  7. Twenty-four percent of Albania’s geography consists of arable land for farming. But because of small farms and limited mechanization, the agricultural sector of Albania remains largely underdeveloped. Agriculture contributes to 20 percent of the Albanian GDP and employs about 58 percent of the population. However, these numbers are likely to increase due to government involvement.
  8. A central goal of the Albanian government is the continued financial support and development of both independent farmers as well as private investment in the private agriculture sector. To this end, the Albanian government has allocated an average of $10 million annually to the agriculture sector over the past six years. In addition, the Albanian Ministry of Agriculture has set up a fund of $5 million euros to aid farmers in the country. Already, there have been 7,700 farmers who have passed the first phase of the application process.
  9. The government of Albania is not the only entity investing in the agricultural sector, though. The FAO announced it will establish an office in the capital city of Tirana. The Albanian Minister, Edmond Panariti, declared that the FAO would have the full support of the Albanian government and praised the organization for its assistance in the country. The FAO’s strategic objectives include, “the elimination of hunger, food insecurity and malnutrition, the transformation of agriculture into a more productive and sustainable sector and the reduction of rural poverty.” The FAO hopes to achieve this by assisting the Albanian government in the technical aspect of the agriculture and agro-culture sectors.
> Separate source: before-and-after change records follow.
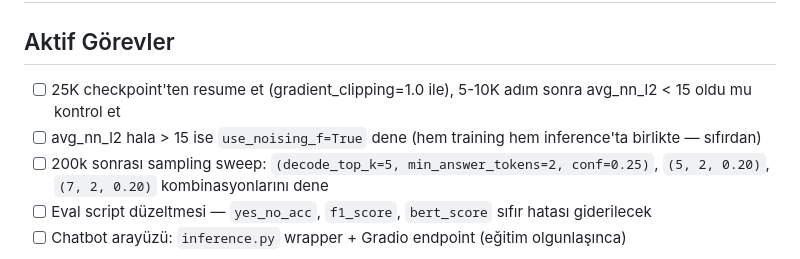
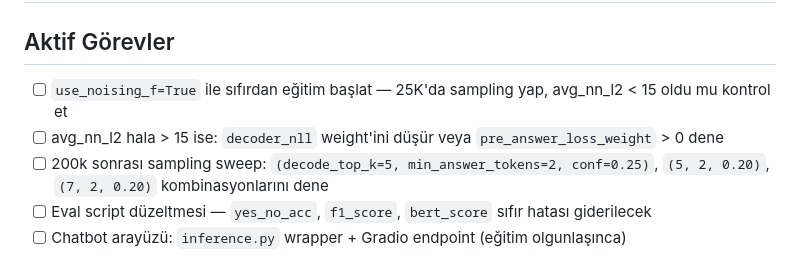
Before and after one commit to panzerofthelake03/DiffuVQA, a Markdown page: TODO.md, the part around the change. Drawn GitHub-style.

Commit message:
Update TODO: active task is use_noising_f=True fresh run
25K resume + gradient_clipping=1.0 run confirmed insufficient:
avg_nn_l2=23.770 (worse than 25K). CIGN is next lever.

Co-Authored-By: Claude Sonnet 4.6 <noreply@anthropic.com>

```diff
--- a/TODO.md
+++ b/TODO.md
@@ -2,8 +2,8 @@
 
 ## Aktif Görevler
 
-- [ ] 25K checkpoint'ten resume et (gradient_clipping=1.0 ile), 5-10K adım sonra avg_nn_l2 < 15 oldu mu kontrol et
-- [ ] avg_nn_l2 hala > 15 ise `use_noising_f=True` dene (hem training hem inference'ta birlikte — sıfırdan)
+- [ ] `use_noising_f=True` ile sıfırdan eğitim başlat — 25K'da sampling yap, avg_nn_l2 < 15 oldu mu kontrol et
+- [ ] avg_nn_l2 hala > 15 ise: `decoder_nll` weight'ini düşür veya `pre_answer_loss_weight` > 0 dene
 - [ ] 200k sonrası sampling sweep: `(decode_top_k=5, min_answer_tokens=2, conf=0.25)`, `(5, 2, 0.20)`, `(7, 2, 0.20)` kombinasyonlarını dene
 - [ ] Eval script düzeltmesi — `yes_no_acc`, `f1_score`, `bert_score` sıfır hatası giderilecek
 - [ ] Chatbot arayüzü: `inference.py` wrapper + Gradio endpoint (eğitim olgunlaşınca)
```
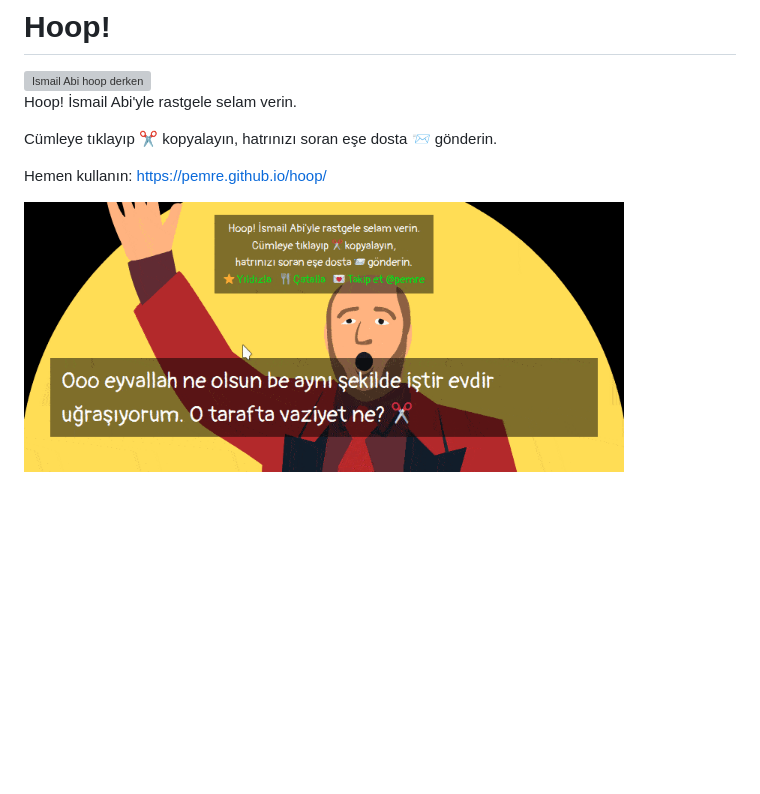
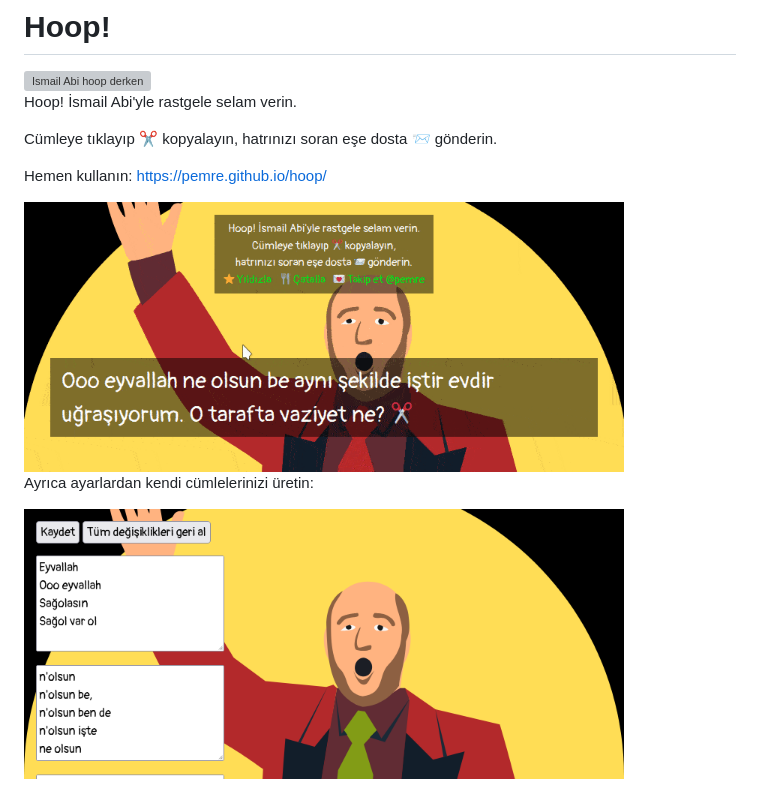
Before and after one commit to pemre/hoop, a Markdown page: README.md, the part around the change. GitHub-like rendering; pictures changed too: ayarlar.png (added); blank space fills up the shorter version; grey boxes are pictures that could not be loaded.

```diff
--- a/README.md
+++ b/README.md
@@ -11,4 +11,8 @@ Cümleye tıklayıp ✂️ kopyalayın, hatrınızı soran eşe dosta 📨 gönd
 
 Hemen kullanın: https://pemre.github.io/hoop/
 
-<img src="./hoop.gif" width="600" alt="Demo of MemeCards" />
+<img src="./hoop.gif" width="600" alt="Hoop! demosu" />
+
+Ayrıca ayarlardan kendi cümlelerinizi üretin:
+
+<img src="./ayarlar.png" width="600" alt="Hoop! ayarlar sayfasi" />
```
Also changed, not shown: 5 other files.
  10. Albania’s biggest trade partner, the EU (with around 66.7 percent of Albanian agricultural exported to EU markets and 57.8 percent of Albanian imports coming from the EU) aided the countries agricultural sector with The Stabilization and Association Agreement. This agreement eliminated many tariffs on Albanian imports and put protections on trade between Albania and the EU. Thanks to agreements like these, Albania represents a significant market for the EU and neighboring countries. As a result, the nation has experienced tremendous economic growth and a steady rise in GDP since the year 2000.

Since the ousting of the communist party in 1992, Albania has had an uphill battle against poverty and hunger. However, the years since then have seen the country make great strides in technological advancement and economic growth, both of which help it stay competitive in the European market and combat its hunger problem. There is still much for Albania to do, yet all indications from the Albanian government, EU and the global community, as well as these 10 facts about hunger in Albania, point to continued progress for this European nation.

– Henry Burkert
Photo: Flickr